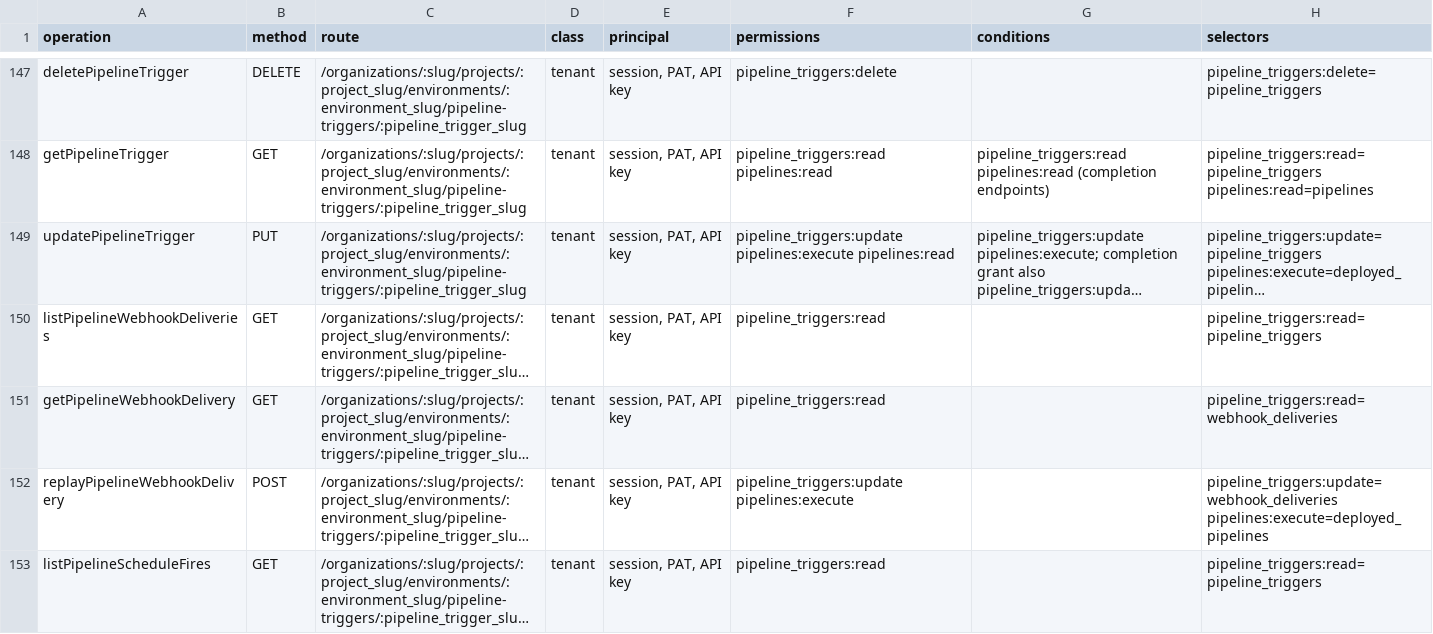
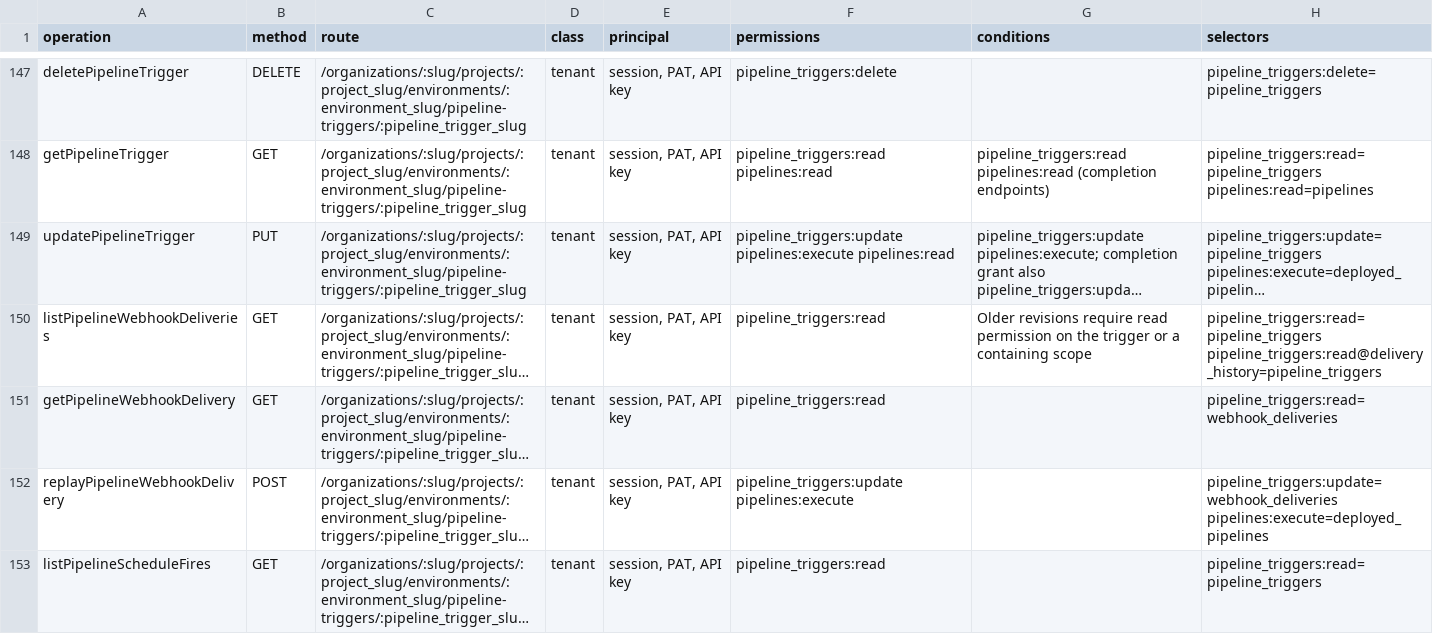
Before and after one commit to Braidplane/braidplane-core, a CSV file: service/authorization/operations.csv, drawn as a sheet; only a part is shown, gaps mark what is left out; long unchanged cells end in …; the diff names each change by its address in the sheet, - before the commit and + after, or states it on an @@ line.

Commit message:
Align scoped UI, webhook replay, and worker behavior with authorization decisions

```diff
--- a/service/authorization/operations.csv
+++ b/service/authorization/operations.csv
-G150 (conditions): (empty)
+G150 (conditions): Older revisions require read permission on the trigger or a containing scope
-H150 (selectors): pipeline_triggers:read=pipeline_triggers
+H150 (selectors): pipeline_triggers:read=pipeline_triggers pipeline_triggers:read@delivery_history=pipeline_triggers
```
Also changed, not shown: 47 other files.
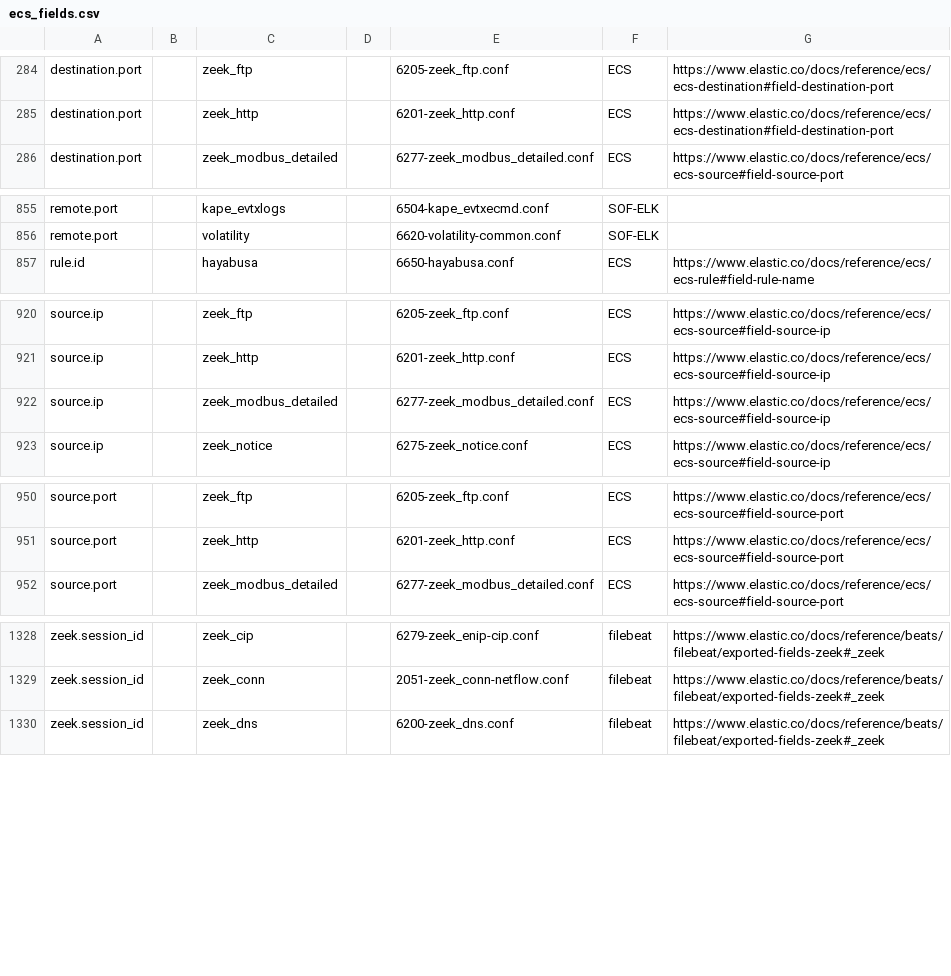
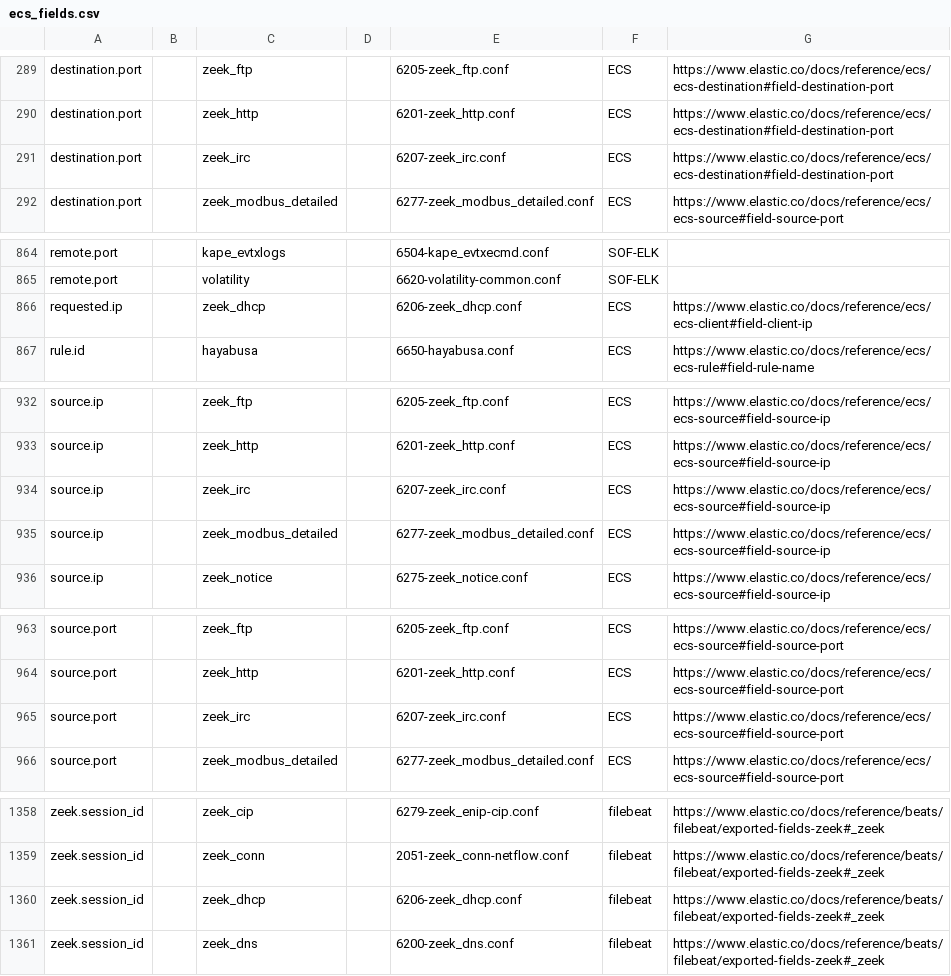
Before and after one commit to philhagen/sof-elk, a CSV file: doc/ecs_fields.csv, drawn as a sheet; only a part is shown, gaps mark what is left out; the diff covers the shown part only.

Commit message:
add irc parser, touch up dhcp, add fields to docs

```diff
--- a/doc/ecs_fields.csv
+++ b/doc/ecs_fields.csv
@@ -285,2 +290,3 @@ destination.port,,zeek_ftp,,6205-zeek_ftp.conf,ECS,https://www.elastic.co/docs/r
 destination.port,,zeek_http,,6201-zeek_http.conf,ECS,https://www.elastic.co/docs/reference/ecs/ecs-destination#field-destination-port
+destination.port,,zeek_irc,,6207-zeek_irc.conf,ECS,https://www.elastic.co/docs/reference/ecs/ecs-destination#field-destination-port
 destination.port,,zeek_modbus_detailed,,6277-zeek_modbus_detailed.conf,ECS,https://www.elastic.co/docs/reference/ecs/ecs-source#field-source-port
@@ -856,2 +865,3 @@ remote.port,,kape_evtxlogs,,6504-kape_evtxecmd.conf,SOF-ELK,
 remote.port,,volatility,,6620-volatility-common.conf,SOF-ELK,
+requested.ip,,zeek_dhcp,,6206-zeek_dhcp.conf,ECS,https://www.elastic.co/docs/reference/ecs/ecs-client#field-client-ip
 rule.id,,hayabusa,,6650-hayabusa.conf,ECS,https://www.elastic.co/docs/reference/ecs/ecs-rule#field-rule-name
@@ -921,2 +933,3 @@ source.ip,,zeek_ftp,,6205-zeek_ftp.conf,ECS,https://www.elastic.co/docs/referenc
 source.ip,,zeek_http,,6201-zeek_http.conf,ECS,https://www.elastic.co/docs/reference/ecs/ecs-source#field-source-ip
+source.ip,,zeek_irc,,6207-zeek_irc.conf,ECS,https://www.elastic.co/docs/reference/ecs/ecs-source#field-source-ip
 source.ip,,zeek_modbus_detailed,,6277-zeek_modbus_detailed.conf,ECS,https://www.elastic.co/docs/reference/ecs/ecs-source#field-source-ip
@@ -951,2 +964,3 @@ source.port,,zeek_ftp,,6205-zeek_ftp.conf,ECS,https://www.elastic.co/docs/refere
 source.port,,zeek_http,,6201-zeek_http.conf,ECS,https://www.elastic.co/docs/reference/ecs/ecs-source#field-source-port
+source.port,,zeek_irc,,6207-zeek_irc.conf,ECS,https://www.elastic.co/docs/reference/ecs/ecs-source#field-source-port
 source.port,,zeek_modbus_detailed,,6277-zeek_modbus_detailed.conf,ECS,https://www.elastic.co/docs/reference/ecs/ecs-source#field-source-port
@@ -1329,2 +1359,3 @@ zeek.session_id,,zeek_cip,,6279-zeek_enip-cip.conf,filebeat,https://www.elastic.
 zeek.session_id,,zeek_conn,,2051-zeek_conn-netflow.conf,filebeat,https://www.elastic.co/docs/reference/beats/filebeat/exported-fields-zeek#_zeek
+zeek.session_id,,zeek_dhcp,,6206-zeek_dhcp.conf,filebeat,https://www.elastic.co/docs/reference/beats/filebeat/exported-fields-zeek#_zeek
 zeek.session_id,,zeek_dns,,6200-zeek_dns.conf,filebeat,https://www.elastic.co/docs/reference/beats/filebeat/exported-fields-zeek#_zeek
```
Also changed, not shown: 27 added rows and 1 removed row elsewhere in this file, 5 other files.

....................

Goal of the exercise. Copy each line of the records precisely and drop any images they hold.

Response for this exercise.
Before and after one commit to Braidplane/braidplane-core, a CSV file: service/authorization/operations.csv, drawn as a sheet; only a part is shown, gaps mark what is left out; long unchanged cells end in …; the diff names each change by its address in the sheet, - before the commit and + after, or states it on an @@ line.

Commit message:
Align scoped UI, webhook replay, and worker behavior with authorization decisions

```diff
--- a/service/authorization/operations.csv
+++ b/service/authorization/operations.csv
-G150 (conditions): (empty)
+G150 (conditions): Older revisions require read permission on the trigger or a containing scope
-H150 (selectors): pipeline_triggers:read=pipeline_triggers
+H150 (selectors): pipeline_triggers:read=pipeline_triggers pipeline_triggers:read@delivery_history=pipeline_triggers
```
Also changed, not shown: 47 other files.
Before and after one commit to philhagen/sof-elk, a CSV file: doc/ecs_fields.csv, drawn as a sheet; only a part is shown, gaps mark what is left out; the diff covers the shown part only.

Commit message:
add irc parser, touch up dhcp, add fields to docs

```diff
--- a/doc/ecs_fields.csv
+++ b/doc/ecs_fields.csv
@@ -285,2 +290,3 @@ destination.port,,zeek_ftp,,6205-zeek_ftp.conf,ECS,https://www.elastic.co/docs/r
 destination.port,,zeek_http,,6201-zeek_http.conf,ECS,https://www.elastic.co/docs/reference/ecs/ecs-destination#field-destination-port
+destination.port,,zeek_irc,,6207-zeek_irc.conf,ECS,https://www.elastic.co/docs/reference/ecs/ecs-destination#field-destination-port
 destination.port,,zeek_modbus_detailed,,6277-zeek_modbus_detailed.conf,ECS,https://www.elastic.co/docs/reference/ecs/ecs-source#field-source-port
@@ -856,2 +865,3 @@ remote.port,,kape_evtxlogs,,6504-kape_evtxecmd.conf,SOF-ELK,
 remote.port,,volatility,,6620-volatility-common.conf,SOF-ELK,
+requested.ip,,zeek_dhcp,,6206-zeek_dhcp.conf,ECS,https://www.elastic.co/docs/reference/ecs/ecs-client#field-client-ip
 rule.id,,hayabusa,,6650-hayabusa.conf,ECS,https://www.elastic.co/docs/reference/ecs/ecs-rule#field-rule-name
@@ -921,2 +933,3 @@ source.ip,,zeek_ftp,,6205-zeek_ftp.conf,ECS,https://www.elastic.co/docs/referenc
 source.ip,,zeek_http,,6201-zeek_http.conf,ECS,https://www.elastic.co/docs/reference/ecs/ecs-source#field-source-ip
+source.ip,,zeek_irc,,6207-zeek_irc.conf,ECS,https://www.elastic.co/docs/reference/ecs/ecs-source#field-source-ip
 source.ip,,zeek_modbus_detailed,,6277-zeek_modbus_detailed.conf,ECS,https://www.elastic.co/docs/reference/ecs/ecs-source#field-source-ip
@@ -951,2 +964,3 @@ source.port,,zeek_ftp,,6205-zeek_ftp.conf,ECS,https://www.elastic.co/docs/refere
 source.port,,zeek_http,,6201-zeek_http.conf,ECS,https://www.elastic.co/docs/reference/ecs/ecs-source#field-source-port
+source.port,,zeek_irc,,6207-zeek_irc.conf,ECS,https://www.elastic.co/docs/reference/ecs/ecs-source#field-source-port
 source.port,,zeek_modbus_detailed,,6277-zeek_modbus_detailed.conf,ECS,https://www.elastic.co/docs/reference/ecs/ecs-source#field-source-port
@@ -1329,2 +1359,3 @@ zeek.session_id,,zeek_cip,,6279-zeek_enip-cip.conf,filebeat,https://www.elastic.
 zeek.session_id,,zeek_conn,,2051-zeek_conn-netflow.conf,filebeat,https://www.elastic.co/docs/reference/beats/filebeat/exported-fields-zeek#_zeek
+zeek.session_id,,zeek_dhcp,,6206-zeek_dhcp.conf,filebeat,https://www.elastic.co/docs/reference/beats/filebeat/exported-fields-zeek#_zeek
 zeek.session_id,,zeek_dns,,6200-zeek_dns.conf,filebeat,https://www.elastic.co/docs/reference/beats/filebeat/exported-fields-zeek#_zeek
```
Also changed, not shown: 27 added rows and 1 removed row elsewhere in this file, 5 other files.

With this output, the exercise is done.